_TASK ITEM:_ Output a character-exact copy of the data, images removed.

[RECORDS SUPPLIED]

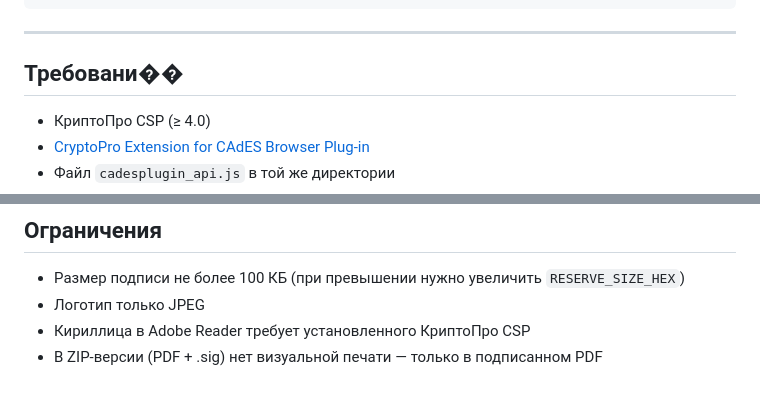
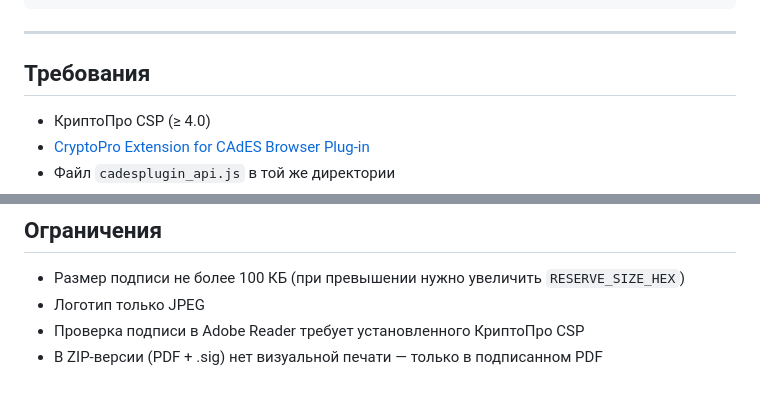
Before and after one commit to agran/pdf-gost-signer, a Markdown page: readme.md, 2 parts joined by grey strips. GitHub-like rendering.

```diff
--- a/readme.md
+++ b/readme.md
@@ -58,7 +63,7 @@
 
 ---
 
-## Требовани��
+## Требования
 
 - КриптоПро CSP (≥ 4.0)
 - [CryptoPro Extension for CAdES Browser Plug-in](https://docs.cryptopro.ru/cades/plugin/plugin-installation-windows)
@@ -140,5 +145,5 @@
 
 - Размер подписи не более 100 КБ (при превышении нужно увеличить `RESERVE_SIZE_HEX`)
 - Логотип только JPEG
-- Кириллица в Adobe Reader требует установленного КриптоПро CSP
+- Проверка подписи в Adobe Reader требует установленного КриптоПро CSP
 - В ZIP-версии (PDF + .sig) нет визуальной печати — только в подписанном PDF
```
Also changed, not shown: other parts of readme.md (+5 -0 lines).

[/RECORDS SUPPLIED]

_RESPONSE AREA:_
Before and after one commit to agran/pdf-gost-signer, a Markdown page: readme.md, 2 parts joined by grey strips. GitHub-like rendering.

```diff
--- a/readme.md
+++ b/readme.md
@@ -58,7 +63,7 @@
 
 ---
 
-## Требовани��
+## Требования
 
 - КриптоПро CSP (≥ 4.0)
 - [CryptoPro Extension for CAdES Browser Plug-in](https://docs.cryptopro.ru/cades/plugin/plugin-installation-windows)
@@ -140,5 +145,5 @@
 
 - Размер подписи не более 100 КБ (при превышении нужно увеличить `RESERVE_SIZE_HEX`)
 - Логотип только JPEG
-- Кириллица в Adobe Reader требует установленного КриптоПро CSP
+- Проверка подписи в Adobe Reader требует установленного КриптоПро CSP
 - В ZIP-версии (PDF + .sig) нет визуальной печати — только в подписанном PDF
```
Also changed, not shown: other parts of readme.md (+5 -0 lines).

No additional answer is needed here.